The problem: Once the pictures are set aside, copy the records below exactly as they stand.

Data to examine:
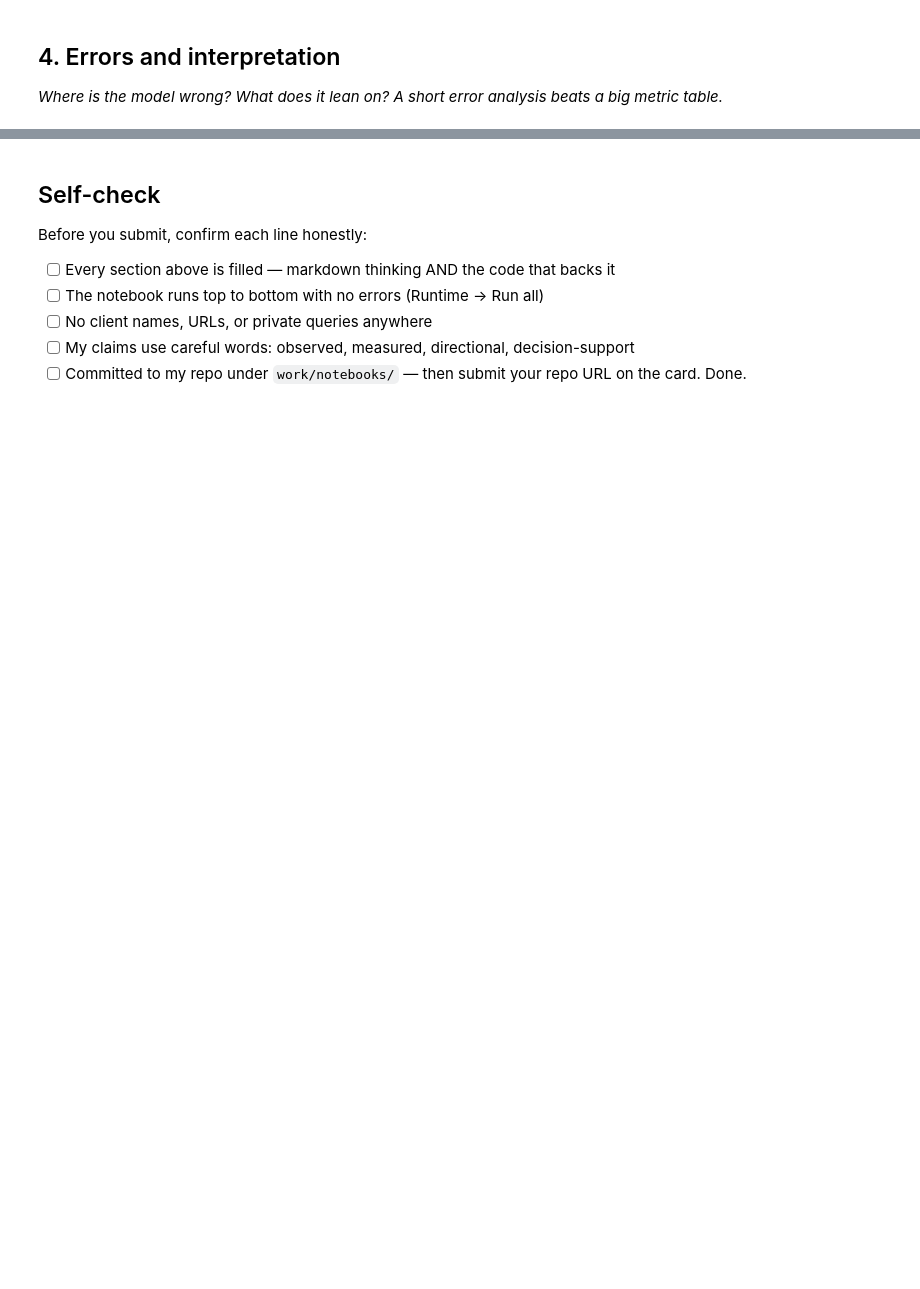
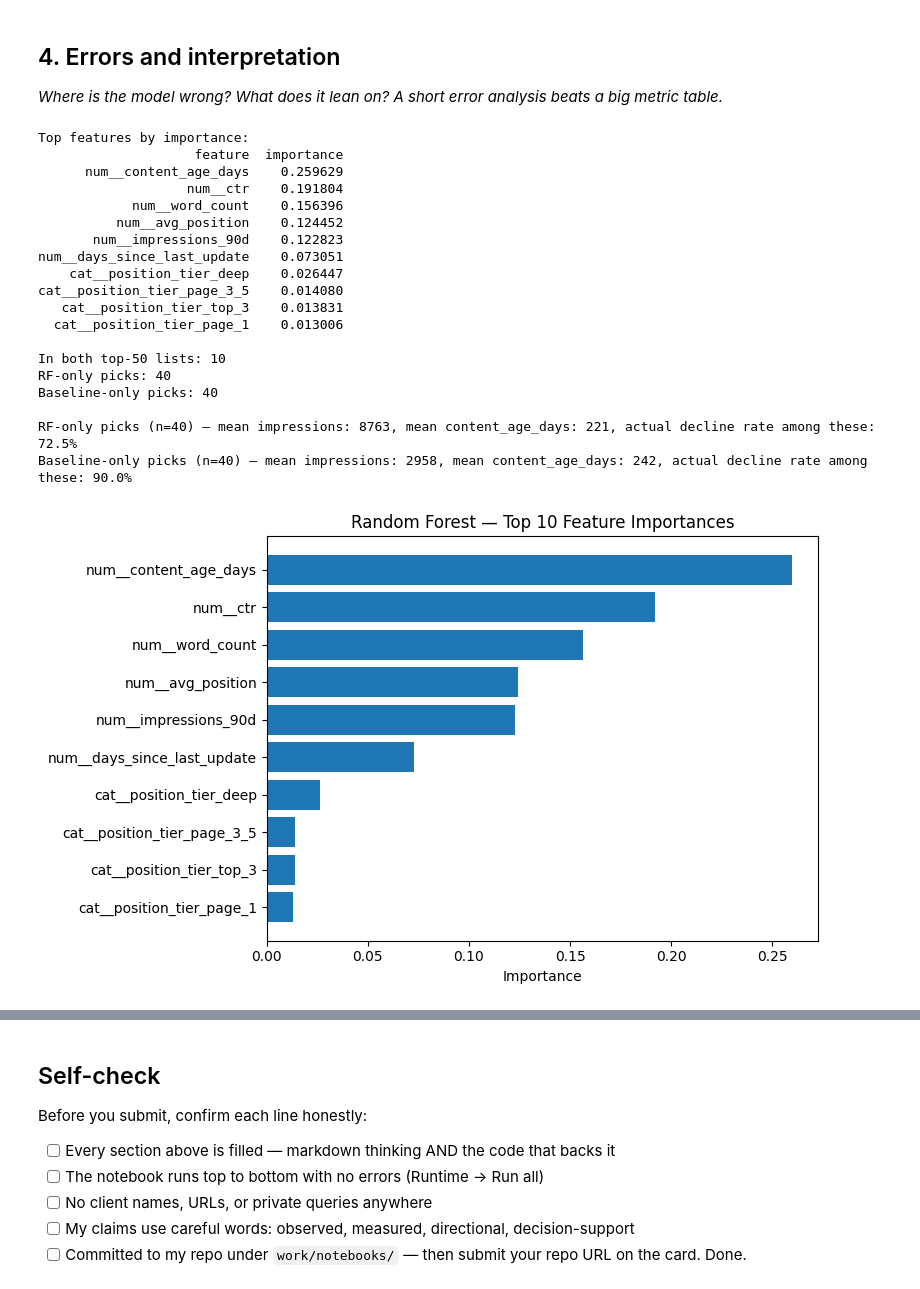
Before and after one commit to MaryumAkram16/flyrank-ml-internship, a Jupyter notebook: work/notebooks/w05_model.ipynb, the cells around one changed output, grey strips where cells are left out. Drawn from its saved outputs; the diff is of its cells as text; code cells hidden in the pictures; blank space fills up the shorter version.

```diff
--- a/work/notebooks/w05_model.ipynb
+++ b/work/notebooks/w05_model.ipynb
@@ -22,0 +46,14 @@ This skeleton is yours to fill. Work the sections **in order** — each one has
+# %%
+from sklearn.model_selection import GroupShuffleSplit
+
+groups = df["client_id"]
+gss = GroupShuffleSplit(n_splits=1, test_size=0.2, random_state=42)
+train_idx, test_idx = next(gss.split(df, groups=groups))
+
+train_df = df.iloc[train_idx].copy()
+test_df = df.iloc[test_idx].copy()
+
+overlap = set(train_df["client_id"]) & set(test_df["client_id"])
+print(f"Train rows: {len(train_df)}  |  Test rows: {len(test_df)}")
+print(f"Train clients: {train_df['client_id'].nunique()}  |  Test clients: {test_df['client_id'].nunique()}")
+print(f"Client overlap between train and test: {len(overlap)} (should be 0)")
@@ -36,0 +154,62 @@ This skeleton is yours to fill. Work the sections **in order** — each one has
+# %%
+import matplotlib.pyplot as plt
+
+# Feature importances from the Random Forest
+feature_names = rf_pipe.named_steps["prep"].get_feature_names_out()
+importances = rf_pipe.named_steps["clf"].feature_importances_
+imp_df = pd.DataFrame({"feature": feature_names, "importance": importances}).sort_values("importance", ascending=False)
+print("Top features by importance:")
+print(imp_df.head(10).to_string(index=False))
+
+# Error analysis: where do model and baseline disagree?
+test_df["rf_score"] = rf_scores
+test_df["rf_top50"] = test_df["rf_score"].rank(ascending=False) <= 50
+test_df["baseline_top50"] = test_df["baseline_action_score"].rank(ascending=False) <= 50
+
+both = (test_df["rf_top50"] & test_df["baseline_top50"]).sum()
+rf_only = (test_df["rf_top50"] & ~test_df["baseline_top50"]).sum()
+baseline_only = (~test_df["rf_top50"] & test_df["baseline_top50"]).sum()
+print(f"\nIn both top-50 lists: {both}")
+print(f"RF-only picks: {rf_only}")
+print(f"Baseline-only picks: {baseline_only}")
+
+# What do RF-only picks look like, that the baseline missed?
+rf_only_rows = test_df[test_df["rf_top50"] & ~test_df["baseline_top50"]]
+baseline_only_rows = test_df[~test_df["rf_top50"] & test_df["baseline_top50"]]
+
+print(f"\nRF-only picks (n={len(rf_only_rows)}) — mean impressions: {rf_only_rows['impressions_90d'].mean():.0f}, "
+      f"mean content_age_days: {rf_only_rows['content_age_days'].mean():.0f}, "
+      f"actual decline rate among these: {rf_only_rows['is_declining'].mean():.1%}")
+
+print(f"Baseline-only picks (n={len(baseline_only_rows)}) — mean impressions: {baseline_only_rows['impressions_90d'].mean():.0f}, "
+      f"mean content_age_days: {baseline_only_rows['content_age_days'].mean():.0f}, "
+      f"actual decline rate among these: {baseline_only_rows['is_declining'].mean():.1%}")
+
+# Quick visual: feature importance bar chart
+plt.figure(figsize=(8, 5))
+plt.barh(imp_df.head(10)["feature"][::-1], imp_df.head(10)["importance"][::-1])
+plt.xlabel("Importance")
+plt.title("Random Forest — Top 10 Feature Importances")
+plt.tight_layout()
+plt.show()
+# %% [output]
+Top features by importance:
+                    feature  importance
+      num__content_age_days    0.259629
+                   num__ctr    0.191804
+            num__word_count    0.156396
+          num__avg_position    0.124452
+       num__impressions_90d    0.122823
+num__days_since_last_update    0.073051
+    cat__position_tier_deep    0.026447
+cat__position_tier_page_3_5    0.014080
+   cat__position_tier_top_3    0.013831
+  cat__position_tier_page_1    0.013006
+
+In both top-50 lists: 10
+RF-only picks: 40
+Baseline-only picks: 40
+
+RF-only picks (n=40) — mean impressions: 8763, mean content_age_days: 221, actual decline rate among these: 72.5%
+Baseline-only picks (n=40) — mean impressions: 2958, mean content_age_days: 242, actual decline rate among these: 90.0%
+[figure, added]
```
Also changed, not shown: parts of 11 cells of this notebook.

Output of the task:
Before and after one commit to MaryumAkram16/flyrank-ml-internship, a Jupyter notebook: work/notebooks/w05_model.ipynb, the cells around one changed output, grey strips where cells are left out. Drawn from its saved outputs; the diff is of its cells as text; code cells hidden in the pictures; blank space fills up the shorter version.

```diff
--- a/work/notebooks/w05_model.ipynb
+++ b/work/notebooks/w05_model.ipynb
@@ -22,0 +46,14 @@ This skeleton is yours to fill. Work the sections **in order** — each one has
+# %%
+from sklearn.model_selection import GroupShuffleSplit
+
+groups = df["client_id"]
+gss = GroupShuffleSplit(n_splits=1, test_size=0.2, random_state=42)
+train_idx, test_idx = next(gss.split(df, groups=groups))
+
+train_df = df.iloc[train_idx].copy()
+test_df = df.iloc[test_idx].copy()
+
+overlap = set(train_df["client_id"]) & set(test_df["client_id"])
+print(f"Train rows: {len(train_df)}  |  Test rows: {len(test_df)}")
+print(f"Train clients: {train_df['client_id'].nunique()}  |  Test clients: {test_df['client_id'].nunique()}")
+print(f"Client overlap between train and test: {len(overlap)} (should be 0)")
@@ -36,0 +154,62 @@ This skeleton is yours to fill. Work the sections **in order** — each one has
+# %%
+import matplotlib.pyplot as plt
+
+# Feature importances from the Random Forest
+feature_names = rf_pipe.named_steps["prep"].get_feature_names_out()
+importances = rf_pipe.named_steps["clf"].feature_importances_
+imp_df = pd.DataFrame({"feature": feature_names, "importance": importances}).sort_values("importance", ascending=False)
+print("Top features by importance:")
+print(imp_df.head(10).to_string(index=False))
+
+# Error analysis: where do model and baseline disagree?
+test_df["rf_score"] = rf_scores
+test_df["rf_top50"] = test_df["rf_score"].rank(ascending=False) <= 50
+test_df["baseline_top50"] = test_df["baseline_action_score"].rank(ascending=False) <= 50
+
+both = (test_df["rf_top50"] & test_df["baseline_top50"]).sum()
+rf_only = (test_df["rf_top50"] & ~test_df["baseline_top50"]).sum()
+baseline_only = (~test_df["rf_top50"] & test_df["baseline_top50"]).sum()
+print(f"\nIn both top-50 lists: {both}")
+print(f"RF-only picks: {rf_only}")
+print(f"Baseline-only picks: {baseline_only}")
+
+# What do RF-only picks look like, that the baseline missed?
+rf_only_rows = test_df[test_df["rf_top50"] & ~test_df["baseline_top50"]]
+baseline_only_rows = test_df[~test_df["rf_top50"] & test_df["baseline_top50"]]
+
+print(f"\nRF-only picks (n={len(rf_only_rows)}) — mean impressions: {rf_only_rows['impressions_90d'].mean():.0f}, "
+      f"mean content_age_days: {rf_only_rows['content_age_days'].mean():.0f}, "
+      f"actual decline rate among these: {rf_only_rows['is_declining'].mean():.1%}")
+
+print(f"Baseline-only picks (n={len(baseline_only_rows)}) — mean impressions: {baseline_only_rows['impressions_90d'].mean():.0f}, "
+      f"mean content_age_days: {baseline_only_rows['content_age_days'].mean():.0f}, "
+      f"actual decline rate among these: {baseline_only_rows['is_declining'].mean():.1%}")
+
+# Quick visual: feature importance bar chart
+plt.figure(figsize=(8, 5))
+plt.barh(imp_df.head(10)["feature"][::-1], imp_df.head(10)["importance"][::-1])
+plt.xlabel("Importance")
+plt.title("Random Forest — Top 10 Feature Importances")
+plt.tight_layout()
+plt.show()
+# %% [output]
+Top features by importance:
+                    feature  importance
+      num__content_age_days    0.259629
+                   num__ctr    0.191804
+            num__word_count    0.156396
+          num__avg_position    0.124452
+       num__impressions_90d    0.122823
+num__days_since_last_update    0.073051
+    cat__position_tier_deep    0.026447
+cat__position_tier_page_3_5    0.014080
+   cat__position_tier_top_3    0.013831
+  cat__position_tier_page_1    0.013006
+
+In both top-50 lists: 10
+RF-only picks: 40
+Baseline-only picks: 40
+
+RF-only picks (n=40) — mean impressions: 8763, mean content_age_days: 221, actual decline rate among these: 72.5%
+Baseline-only picks (n=40) — mean impressions: 2958, mean content_age_days: 242, actual decline rate among these: 90.0%
+[figure, added]
```
Also changed, not shown: parts of 11 cells of this notebook.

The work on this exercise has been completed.